California Governor Jerry Brown, who decries a widening gulf between rich and poor, is campaigning for a fourth and final term presiding over a state that's outpacing the U.S. in producing both millionaires and food-stamp recipients.
Bloomberg News: Jeanina Jenkins, a 20-year-old high school graduate from St. Louis, is stuck in a $7.82-an-hour part-time job at McDonald's that she calls a "last resort" because nobody would offer her anything better. Stephen O'Malley, 26, a West Virginia University graduate, wants to put his history degree to use teaching high school. What he's found instead is a bartender's job in his home town of Manasquan, New Jersey. Jenkins and O'Malley are at opposite ends of a dynamic that is pushing those with college degrees down into competition with high-school graduates for low-wage jobs that don't require college. As this competition has intensified during and after the recession, it's meant relatively higher unemployment, declining labor market participation and lower wages for those with less education. read more
A California state senator was charged Friday with accepting $100,000 in bribes, lavish trips and no-show jobs for his children in exchange for pushing legislation to benefit a hospital engaged in billing fraud and participating in a film industry tax scheme that actually was an FBI sting. If convicted on all counts, state Sen. Ron Calderon (D) could face nearly 400 years in federal prison. Charges also were filed against his brother Tom, a former state lawmaker-turned-lobbyist. Ron Calderon has denied wrongdoing.
But so far New York laws have blocked some of the most popular services from the very people who would benefit most. The median rent for a two-bedroom apartment in Manhattan is $4,800, and the city's car owners pay some of the highest rates in the country for insurance and parking. Yet in 2013 New York laws made it one of the toughest places to share those costs.

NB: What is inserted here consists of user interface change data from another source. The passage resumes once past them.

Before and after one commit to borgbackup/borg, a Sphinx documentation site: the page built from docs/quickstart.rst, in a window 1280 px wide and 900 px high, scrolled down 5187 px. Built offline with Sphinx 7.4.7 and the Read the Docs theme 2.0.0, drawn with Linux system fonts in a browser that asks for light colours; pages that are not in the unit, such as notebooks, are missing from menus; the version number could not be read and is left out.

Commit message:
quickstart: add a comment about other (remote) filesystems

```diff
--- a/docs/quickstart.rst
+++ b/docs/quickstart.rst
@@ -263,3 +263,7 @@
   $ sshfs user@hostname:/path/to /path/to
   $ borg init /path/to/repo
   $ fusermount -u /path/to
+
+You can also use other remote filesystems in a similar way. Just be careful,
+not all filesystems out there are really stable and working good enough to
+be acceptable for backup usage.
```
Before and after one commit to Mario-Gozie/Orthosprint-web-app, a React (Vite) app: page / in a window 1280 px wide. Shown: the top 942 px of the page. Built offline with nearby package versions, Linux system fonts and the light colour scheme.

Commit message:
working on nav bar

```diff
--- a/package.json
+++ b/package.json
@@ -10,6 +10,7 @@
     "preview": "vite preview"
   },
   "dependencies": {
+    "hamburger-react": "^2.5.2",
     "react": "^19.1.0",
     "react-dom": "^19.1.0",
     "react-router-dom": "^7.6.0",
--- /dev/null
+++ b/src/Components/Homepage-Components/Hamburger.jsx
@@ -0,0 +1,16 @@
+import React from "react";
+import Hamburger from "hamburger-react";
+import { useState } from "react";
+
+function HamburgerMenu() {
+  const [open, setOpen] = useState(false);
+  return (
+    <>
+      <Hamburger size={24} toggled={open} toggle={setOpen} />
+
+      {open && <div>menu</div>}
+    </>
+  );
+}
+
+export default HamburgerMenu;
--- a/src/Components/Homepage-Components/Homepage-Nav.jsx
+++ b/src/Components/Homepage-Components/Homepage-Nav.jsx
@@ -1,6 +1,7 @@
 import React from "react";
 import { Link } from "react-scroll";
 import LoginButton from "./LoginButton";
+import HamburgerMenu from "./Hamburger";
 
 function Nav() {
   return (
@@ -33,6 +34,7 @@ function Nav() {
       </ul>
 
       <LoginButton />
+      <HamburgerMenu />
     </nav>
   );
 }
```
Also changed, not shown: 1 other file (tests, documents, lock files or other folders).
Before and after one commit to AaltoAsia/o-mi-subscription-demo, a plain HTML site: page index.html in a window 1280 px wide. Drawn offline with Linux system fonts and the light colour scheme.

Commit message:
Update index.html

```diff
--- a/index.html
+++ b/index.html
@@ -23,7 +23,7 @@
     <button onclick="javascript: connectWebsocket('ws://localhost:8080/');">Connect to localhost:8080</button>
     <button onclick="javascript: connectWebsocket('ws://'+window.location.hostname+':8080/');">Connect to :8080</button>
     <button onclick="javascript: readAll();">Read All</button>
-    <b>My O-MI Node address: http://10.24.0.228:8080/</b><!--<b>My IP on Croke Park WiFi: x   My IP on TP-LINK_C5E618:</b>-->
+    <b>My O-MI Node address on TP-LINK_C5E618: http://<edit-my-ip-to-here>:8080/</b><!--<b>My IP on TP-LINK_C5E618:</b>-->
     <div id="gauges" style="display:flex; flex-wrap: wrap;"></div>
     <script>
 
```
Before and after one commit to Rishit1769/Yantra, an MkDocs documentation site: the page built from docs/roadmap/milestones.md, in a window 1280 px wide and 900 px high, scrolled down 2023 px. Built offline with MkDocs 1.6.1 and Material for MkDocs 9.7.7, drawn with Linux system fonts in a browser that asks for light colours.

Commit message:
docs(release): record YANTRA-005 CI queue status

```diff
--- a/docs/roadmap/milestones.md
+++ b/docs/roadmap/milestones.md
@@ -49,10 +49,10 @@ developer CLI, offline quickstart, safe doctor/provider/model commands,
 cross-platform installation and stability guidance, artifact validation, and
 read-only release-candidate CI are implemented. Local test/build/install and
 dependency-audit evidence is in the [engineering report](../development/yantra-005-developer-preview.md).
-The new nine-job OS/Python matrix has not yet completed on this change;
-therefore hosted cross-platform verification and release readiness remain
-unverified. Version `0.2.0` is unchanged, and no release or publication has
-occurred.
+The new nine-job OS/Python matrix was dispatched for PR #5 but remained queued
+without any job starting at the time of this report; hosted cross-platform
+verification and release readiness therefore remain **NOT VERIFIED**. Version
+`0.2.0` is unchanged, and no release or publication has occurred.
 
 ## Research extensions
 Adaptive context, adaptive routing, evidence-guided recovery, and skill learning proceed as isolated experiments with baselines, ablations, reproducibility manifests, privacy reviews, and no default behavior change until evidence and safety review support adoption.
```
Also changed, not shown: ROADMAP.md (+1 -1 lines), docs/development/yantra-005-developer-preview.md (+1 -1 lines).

Emerging online services are connecting consumers such as Gray to a previously untapped universe of idle assets, enabling them to squeeze more value out of cars, designer dresses, baby toys and bedrooms that belong to other people or businesses. In this leaner, more efficient kind of consumption, just taking hold in major cities, New York University Professor Arun Sundararajan sees the makings of a new wave of productivity gains. read more